non·le·thal a·gent

(non-lē'thăl ā'jĕnt)
A common but incorrect term for incapacitation chemical agent.
References in periodicals archive ?
Irregardless of the large numbers of hostages involved in this situation, FSB Al'fa's intent of using a nonlethal agent was less focused on their rescue and more so on killing the Chechen terrorists.
Harassing agents, commonly referred to today as nonlethal agents, are defined as chemical agents that produce a temporary disablement on an individual.
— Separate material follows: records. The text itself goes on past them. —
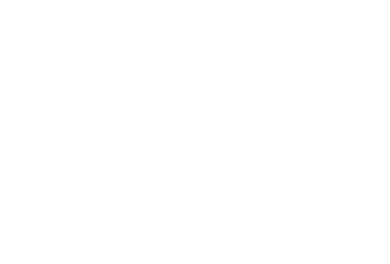
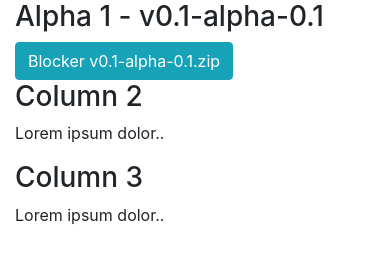
Before and after one commit to zacharysmith53/website, a plain HTML site: page pages/downloads/blocker/v0.1/alpha/0.1/index.html in a window 390 px wide. Drawn offline with nearby package versions, Linux system fonts and the light colour scheme.

Commit message:
add test download

```diff
--- a/pages/downloads/blocker/v0.1/alpha/0.1/index.html
+++ b/pages/downloads/blocker/v0.1/alpha/0.1/index.html
@@ -1,9 +1,35 @@
 <!DOCTYPE html>
 <html>
 <head>
-    <title></title>
+    <title>zacharysmith 53 - blocker - downloads</title>
+    <!-- Latest compiled and minified CSS -->
+    <link rel="stylesheet" href="https://maxcdn.bootstrapcdn.com/bootstrap/4.3.1/css/bootstrap.min.css">
+
+    <!-- jQuery library -->
+    <script src="https://ajax.googleapis.com/ajax/libs/jquery/3.4.0/jquery.min.js"></script>
+
+    <!-- Popper JS -->
+    <script src="https://cdnjs.cloudflare.com/ajax/libs/popper.js/1.14.7/umd/popper.min.js"></script>
+
+    <!-- Latest compiled JavaScript -->
+    <script src="https://maxcdn.bootstrapcdn.com/bootstrap/4.3.1/js/bootstrap.min.js"></script>
 </head>
 <body>
-
+<div class="container">
+  <div class="row">
+    <div class="col-sm-4">
+      <h3>Alpha 1 - v0.1-alpha-0.1</h3>
+      <a href="../../../../../data/downloads/blocker/v0.1/alpha/website-0.1-alpha-0.1.zip" class="btn btn-info" role="button" download="blocker-v0.1-alpha-0.1.zip">Blocker v0.1-alpha-0.1.zip</a>
+    </div>
+    <div class="col-sm-4">
+      <h3>Column 2</h3>
+      <p>Lorem ipsum dolor..</p>
+    </div>
+    <div class="col-sm-4">
+      <h3>Column 3</h3>
+      <p>Lorem ipsum dolor..</p>
+    </div>
+  </div>
+</div>
 </body>
 </html>
```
Between 1945 and 1955, improvements in technology resulted in the development of new forms of lethal and nonlethal agents. Nerve agents, incapacitating agents, and herbicides became of interest to militaries throughout the world due to their persistency and quick effect on the battlefield.
The critical role played by tanks; 106mm guns that were the main armament of a virtually unarmored, six-gun, tracked vehicle; and liberal use of tear gas in turning the tide in favor of US Marines fighting in Hue reminds us that combat in cities is very likely to be costly in terms of soldiers' lives, and even more so of noncombatants' lives, particularly when such large caliber weapons and nonlethal agents might well be proscribed by rules of engagement.
Here, nonlethal agents functioned as a "force multiplier": they increased the lethality and effectiveness of conventional weapons.
The 1958 Duer Reeves Committee urged the military establishment to adopt chemical-biological warfare, particularly nonlethal agents and agents that circumvent protective masks.
Among the topics are nerve agents, nonlethal agents, live bacterial agents, hemorrhagic fever viruses, radiation emergencies, electronic and directed-energy weapons, and personal protection and decontamination.
These options include tactical assaults, strategic takedowns, the uses of nonlethal agents and negotiation processes.
It is then easy to see how such nonlethal agents when used in conjunction with other weapons would serve to increase the lethality of the battlefield.
We also had a biological weapons program, which supposedly trafficked in only nonlethal agents, though what is nonlethal to a healthy young soldier supplied with antibiotics might have a very different outcome on the weak, the sick, the old.
But his greatest body of work involved nonlethal agents and their delivery systems.